» Action item
Copy out every line of the data where the word "распространяются" is found.
_ _ _ _
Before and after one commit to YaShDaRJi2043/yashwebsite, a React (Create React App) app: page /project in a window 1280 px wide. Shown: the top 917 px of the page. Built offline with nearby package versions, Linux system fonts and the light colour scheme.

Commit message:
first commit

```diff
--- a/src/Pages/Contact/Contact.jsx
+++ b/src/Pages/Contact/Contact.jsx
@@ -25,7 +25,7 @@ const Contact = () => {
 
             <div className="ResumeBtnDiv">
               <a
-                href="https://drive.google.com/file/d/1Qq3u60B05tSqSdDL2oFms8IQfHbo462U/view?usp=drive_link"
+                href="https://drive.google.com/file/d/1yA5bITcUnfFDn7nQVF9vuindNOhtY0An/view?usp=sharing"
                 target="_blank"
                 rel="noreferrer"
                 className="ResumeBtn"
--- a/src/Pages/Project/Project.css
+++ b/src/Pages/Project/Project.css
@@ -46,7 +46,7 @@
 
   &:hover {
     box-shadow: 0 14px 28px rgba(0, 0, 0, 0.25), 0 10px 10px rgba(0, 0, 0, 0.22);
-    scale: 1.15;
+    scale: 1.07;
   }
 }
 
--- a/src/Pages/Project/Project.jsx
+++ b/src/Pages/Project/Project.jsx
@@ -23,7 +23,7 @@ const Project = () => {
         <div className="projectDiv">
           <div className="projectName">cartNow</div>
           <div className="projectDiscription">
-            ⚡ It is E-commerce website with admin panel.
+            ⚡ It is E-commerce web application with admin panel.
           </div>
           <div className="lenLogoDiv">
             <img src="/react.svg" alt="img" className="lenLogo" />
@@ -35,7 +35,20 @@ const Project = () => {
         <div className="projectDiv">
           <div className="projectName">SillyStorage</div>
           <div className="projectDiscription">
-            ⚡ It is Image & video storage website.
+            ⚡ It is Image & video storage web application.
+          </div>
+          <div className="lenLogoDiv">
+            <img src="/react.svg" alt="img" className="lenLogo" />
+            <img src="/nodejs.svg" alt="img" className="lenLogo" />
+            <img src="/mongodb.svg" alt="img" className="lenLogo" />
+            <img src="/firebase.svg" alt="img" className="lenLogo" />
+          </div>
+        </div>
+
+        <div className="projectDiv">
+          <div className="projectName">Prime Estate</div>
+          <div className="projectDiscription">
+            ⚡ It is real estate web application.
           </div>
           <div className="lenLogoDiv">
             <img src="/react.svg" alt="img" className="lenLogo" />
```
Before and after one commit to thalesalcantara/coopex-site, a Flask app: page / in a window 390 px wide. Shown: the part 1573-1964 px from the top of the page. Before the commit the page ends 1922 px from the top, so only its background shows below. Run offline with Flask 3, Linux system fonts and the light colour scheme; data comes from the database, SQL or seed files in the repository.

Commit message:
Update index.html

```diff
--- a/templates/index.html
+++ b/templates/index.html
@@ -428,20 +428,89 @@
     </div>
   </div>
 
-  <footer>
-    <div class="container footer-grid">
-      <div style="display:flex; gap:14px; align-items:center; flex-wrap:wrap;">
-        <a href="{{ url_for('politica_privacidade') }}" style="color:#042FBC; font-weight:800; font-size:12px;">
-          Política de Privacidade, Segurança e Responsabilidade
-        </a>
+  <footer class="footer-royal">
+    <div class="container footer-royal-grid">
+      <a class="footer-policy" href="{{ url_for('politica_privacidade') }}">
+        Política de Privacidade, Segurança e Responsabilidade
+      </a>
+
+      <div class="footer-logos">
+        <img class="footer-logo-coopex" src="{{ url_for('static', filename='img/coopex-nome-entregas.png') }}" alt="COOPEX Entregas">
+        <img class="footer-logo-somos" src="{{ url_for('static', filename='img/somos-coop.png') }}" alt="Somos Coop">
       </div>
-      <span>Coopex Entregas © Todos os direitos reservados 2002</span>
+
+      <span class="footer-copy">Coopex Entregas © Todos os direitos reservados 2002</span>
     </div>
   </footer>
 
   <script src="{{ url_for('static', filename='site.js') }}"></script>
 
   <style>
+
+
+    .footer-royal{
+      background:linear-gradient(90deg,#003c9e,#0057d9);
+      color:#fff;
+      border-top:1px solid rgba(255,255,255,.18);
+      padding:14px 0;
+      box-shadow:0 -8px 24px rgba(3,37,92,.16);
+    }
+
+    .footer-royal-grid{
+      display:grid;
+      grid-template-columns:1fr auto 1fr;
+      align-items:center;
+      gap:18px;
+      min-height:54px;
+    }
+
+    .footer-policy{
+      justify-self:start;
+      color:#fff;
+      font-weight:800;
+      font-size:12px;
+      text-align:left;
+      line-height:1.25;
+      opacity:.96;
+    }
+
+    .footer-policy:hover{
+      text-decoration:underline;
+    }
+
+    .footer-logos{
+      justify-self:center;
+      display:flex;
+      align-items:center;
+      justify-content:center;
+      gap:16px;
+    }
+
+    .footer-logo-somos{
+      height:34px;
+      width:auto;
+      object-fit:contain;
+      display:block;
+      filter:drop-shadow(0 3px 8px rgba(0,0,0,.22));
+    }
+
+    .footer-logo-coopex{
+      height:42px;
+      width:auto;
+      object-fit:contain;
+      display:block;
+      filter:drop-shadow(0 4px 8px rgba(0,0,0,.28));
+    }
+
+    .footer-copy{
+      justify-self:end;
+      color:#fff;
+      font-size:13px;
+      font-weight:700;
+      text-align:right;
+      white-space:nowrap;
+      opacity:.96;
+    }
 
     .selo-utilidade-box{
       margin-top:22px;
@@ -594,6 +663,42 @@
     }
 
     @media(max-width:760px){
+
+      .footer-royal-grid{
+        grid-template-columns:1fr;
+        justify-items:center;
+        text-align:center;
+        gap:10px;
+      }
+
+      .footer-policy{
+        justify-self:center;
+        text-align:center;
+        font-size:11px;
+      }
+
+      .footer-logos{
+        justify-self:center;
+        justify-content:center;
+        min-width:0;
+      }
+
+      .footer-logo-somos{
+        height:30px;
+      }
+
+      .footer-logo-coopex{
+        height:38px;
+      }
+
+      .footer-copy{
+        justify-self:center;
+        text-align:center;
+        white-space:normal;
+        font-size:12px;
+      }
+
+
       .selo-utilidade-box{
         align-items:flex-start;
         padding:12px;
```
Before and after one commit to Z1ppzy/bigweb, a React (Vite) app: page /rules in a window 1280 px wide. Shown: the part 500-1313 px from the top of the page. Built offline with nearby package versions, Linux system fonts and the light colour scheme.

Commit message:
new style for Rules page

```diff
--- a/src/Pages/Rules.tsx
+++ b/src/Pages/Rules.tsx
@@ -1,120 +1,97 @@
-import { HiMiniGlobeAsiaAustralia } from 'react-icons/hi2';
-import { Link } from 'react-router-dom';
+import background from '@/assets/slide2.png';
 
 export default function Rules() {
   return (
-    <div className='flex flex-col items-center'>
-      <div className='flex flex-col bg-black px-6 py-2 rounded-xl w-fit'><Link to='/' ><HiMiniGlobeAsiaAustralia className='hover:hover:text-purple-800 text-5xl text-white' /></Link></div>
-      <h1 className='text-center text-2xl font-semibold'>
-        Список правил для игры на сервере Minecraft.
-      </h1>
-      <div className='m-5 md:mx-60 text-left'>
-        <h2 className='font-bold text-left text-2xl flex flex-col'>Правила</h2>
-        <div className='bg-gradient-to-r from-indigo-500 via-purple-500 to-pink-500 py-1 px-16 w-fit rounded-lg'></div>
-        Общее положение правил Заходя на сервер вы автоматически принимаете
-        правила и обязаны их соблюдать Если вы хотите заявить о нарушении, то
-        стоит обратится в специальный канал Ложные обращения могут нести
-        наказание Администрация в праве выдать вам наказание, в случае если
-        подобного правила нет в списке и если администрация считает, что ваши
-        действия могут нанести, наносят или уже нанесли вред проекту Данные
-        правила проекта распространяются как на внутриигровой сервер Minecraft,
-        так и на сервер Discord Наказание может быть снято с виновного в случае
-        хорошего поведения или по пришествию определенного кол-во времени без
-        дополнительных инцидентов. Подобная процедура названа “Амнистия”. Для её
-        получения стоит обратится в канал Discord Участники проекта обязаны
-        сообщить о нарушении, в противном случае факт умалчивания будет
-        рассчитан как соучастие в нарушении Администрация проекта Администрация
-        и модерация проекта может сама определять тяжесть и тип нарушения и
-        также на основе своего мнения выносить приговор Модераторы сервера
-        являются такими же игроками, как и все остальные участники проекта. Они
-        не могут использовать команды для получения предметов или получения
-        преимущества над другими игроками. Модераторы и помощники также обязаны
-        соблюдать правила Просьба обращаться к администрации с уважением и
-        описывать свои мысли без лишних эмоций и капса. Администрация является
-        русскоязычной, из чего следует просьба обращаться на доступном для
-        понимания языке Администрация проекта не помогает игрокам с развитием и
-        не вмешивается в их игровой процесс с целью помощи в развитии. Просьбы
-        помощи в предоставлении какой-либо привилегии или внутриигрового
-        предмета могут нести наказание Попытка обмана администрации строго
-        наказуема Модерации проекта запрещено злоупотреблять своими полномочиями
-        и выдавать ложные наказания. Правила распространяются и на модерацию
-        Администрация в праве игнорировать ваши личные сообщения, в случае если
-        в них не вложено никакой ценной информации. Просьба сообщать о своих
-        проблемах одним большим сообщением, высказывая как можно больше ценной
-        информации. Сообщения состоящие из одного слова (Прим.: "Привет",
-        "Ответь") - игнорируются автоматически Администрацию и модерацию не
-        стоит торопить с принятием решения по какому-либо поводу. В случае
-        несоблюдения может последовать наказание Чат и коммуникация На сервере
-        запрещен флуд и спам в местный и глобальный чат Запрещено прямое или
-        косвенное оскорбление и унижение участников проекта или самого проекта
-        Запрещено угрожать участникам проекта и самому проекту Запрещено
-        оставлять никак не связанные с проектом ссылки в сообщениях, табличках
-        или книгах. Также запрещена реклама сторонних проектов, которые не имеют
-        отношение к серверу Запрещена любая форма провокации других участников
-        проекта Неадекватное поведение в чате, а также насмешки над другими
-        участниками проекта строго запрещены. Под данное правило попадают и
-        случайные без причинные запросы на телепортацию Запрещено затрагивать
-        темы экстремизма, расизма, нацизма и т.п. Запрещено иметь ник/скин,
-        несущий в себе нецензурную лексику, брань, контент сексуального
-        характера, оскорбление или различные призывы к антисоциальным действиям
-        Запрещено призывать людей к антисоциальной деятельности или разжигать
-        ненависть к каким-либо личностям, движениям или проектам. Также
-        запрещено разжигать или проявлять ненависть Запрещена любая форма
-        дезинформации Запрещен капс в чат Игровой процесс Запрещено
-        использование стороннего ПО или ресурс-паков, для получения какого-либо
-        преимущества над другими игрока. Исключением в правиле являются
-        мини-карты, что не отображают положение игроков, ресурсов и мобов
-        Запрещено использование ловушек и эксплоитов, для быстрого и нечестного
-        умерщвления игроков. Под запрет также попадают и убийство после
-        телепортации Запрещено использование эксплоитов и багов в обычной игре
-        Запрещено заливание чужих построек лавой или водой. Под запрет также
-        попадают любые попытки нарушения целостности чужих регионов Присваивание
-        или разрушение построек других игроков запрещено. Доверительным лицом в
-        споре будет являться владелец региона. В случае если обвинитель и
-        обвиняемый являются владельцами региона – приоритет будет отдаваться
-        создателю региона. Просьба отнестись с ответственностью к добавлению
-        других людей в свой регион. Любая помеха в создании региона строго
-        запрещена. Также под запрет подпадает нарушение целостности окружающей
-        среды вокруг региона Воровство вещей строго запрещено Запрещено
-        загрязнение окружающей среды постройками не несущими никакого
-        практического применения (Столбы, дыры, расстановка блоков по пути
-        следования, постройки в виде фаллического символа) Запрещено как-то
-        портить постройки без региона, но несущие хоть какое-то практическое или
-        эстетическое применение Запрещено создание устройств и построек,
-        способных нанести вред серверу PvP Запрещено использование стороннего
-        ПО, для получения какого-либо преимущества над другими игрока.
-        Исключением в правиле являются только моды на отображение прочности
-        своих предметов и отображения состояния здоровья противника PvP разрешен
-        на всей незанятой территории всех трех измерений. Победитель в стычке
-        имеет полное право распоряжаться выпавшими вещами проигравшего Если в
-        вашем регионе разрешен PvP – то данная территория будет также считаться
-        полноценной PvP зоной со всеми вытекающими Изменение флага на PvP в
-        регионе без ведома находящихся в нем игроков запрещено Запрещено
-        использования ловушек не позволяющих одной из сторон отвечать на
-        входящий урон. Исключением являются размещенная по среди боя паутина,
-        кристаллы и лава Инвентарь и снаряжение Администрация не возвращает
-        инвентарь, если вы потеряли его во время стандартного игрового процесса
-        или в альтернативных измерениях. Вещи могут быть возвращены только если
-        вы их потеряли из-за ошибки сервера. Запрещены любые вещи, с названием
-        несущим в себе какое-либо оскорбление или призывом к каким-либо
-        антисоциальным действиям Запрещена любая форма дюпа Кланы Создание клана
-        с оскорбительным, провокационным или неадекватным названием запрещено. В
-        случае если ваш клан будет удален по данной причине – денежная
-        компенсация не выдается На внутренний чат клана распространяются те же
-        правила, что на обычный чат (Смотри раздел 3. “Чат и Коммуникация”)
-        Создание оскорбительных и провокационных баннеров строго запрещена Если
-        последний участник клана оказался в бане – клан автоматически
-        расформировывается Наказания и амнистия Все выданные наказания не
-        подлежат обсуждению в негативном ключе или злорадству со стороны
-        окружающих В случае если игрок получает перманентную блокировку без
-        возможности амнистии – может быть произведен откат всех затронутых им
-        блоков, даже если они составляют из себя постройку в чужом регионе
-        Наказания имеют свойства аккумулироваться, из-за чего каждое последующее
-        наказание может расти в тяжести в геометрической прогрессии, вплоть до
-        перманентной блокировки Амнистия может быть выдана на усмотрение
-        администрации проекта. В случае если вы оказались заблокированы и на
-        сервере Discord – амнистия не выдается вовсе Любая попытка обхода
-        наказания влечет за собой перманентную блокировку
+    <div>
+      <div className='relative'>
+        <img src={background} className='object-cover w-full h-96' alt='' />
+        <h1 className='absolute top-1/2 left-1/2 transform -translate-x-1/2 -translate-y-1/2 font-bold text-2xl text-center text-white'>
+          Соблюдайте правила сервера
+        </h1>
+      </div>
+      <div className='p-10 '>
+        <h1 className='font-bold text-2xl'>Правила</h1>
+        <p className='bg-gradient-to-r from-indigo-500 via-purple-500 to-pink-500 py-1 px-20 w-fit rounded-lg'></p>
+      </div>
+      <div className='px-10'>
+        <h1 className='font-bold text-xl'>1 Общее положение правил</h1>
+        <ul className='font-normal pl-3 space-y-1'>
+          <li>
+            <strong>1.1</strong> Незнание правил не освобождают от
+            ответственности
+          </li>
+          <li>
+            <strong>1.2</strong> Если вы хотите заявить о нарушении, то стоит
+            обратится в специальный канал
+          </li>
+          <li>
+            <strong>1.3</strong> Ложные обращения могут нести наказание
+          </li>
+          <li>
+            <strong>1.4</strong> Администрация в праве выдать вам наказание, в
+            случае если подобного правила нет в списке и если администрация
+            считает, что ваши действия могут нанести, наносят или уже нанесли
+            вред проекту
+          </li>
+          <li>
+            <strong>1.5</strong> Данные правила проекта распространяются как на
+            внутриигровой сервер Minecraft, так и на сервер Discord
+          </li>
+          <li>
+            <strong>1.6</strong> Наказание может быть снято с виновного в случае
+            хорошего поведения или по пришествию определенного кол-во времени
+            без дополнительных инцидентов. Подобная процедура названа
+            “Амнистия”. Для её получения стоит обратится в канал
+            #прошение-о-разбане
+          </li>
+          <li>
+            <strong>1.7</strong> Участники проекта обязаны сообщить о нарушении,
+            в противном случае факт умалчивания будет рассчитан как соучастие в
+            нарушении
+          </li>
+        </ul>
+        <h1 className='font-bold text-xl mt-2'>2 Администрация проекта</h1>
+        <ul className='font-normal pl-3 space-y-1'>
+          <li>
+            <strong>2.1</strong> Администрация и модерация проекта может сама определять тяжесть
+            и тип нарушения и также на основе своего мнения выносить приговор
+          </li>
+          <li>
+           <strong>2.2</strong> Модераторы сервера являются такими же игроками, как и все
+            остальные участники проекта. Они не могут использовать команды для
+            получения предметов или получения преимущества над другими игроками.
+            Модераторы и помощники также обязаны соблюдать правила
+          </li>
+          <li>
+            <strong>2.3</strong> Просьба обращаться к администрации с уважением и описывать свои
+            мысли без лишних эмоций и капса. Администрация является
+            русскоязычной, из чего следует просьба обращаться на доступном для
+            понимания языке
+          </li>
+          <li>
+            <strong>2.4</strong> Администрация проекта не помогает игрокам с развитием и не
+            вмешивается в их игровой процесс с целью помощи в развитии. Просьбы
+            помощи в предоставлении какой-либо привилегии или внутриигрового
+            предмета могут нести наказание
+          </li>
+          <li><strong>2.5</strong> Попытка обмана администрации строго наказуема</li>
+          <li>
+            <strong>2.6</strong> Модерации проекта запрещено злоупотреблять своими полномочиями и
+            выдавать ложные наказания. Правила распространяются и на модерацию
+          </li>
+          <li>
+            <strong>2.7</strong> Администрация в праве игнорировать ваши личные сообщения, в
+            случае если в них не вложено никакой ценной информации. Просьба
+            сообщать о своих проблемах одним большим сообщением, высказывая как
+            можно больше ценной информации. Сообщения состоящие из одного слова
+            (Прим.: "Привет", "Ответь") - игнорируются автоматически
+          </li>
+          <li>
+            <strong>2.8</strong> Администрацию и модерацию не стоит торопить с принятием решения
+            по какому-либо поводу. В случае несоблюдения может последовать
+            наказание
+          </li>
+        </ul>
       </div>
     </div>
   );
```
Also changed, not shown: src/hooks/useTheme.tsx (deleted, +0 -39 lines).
_ _ _ _
» Result for this exercise
-        правила проекта распространяются как на внутриигровой сервер Minecraft,
-        и выдавать ложные наказания. Правила распространяются и на модерацию
-        компенсация не выдается На внутренний чат клана распространяются те же
+            <strong>1.5</strong> Данные правила проекта распространяются как на
+            выдавать ложные наказания. Правила распространяются и на модерацию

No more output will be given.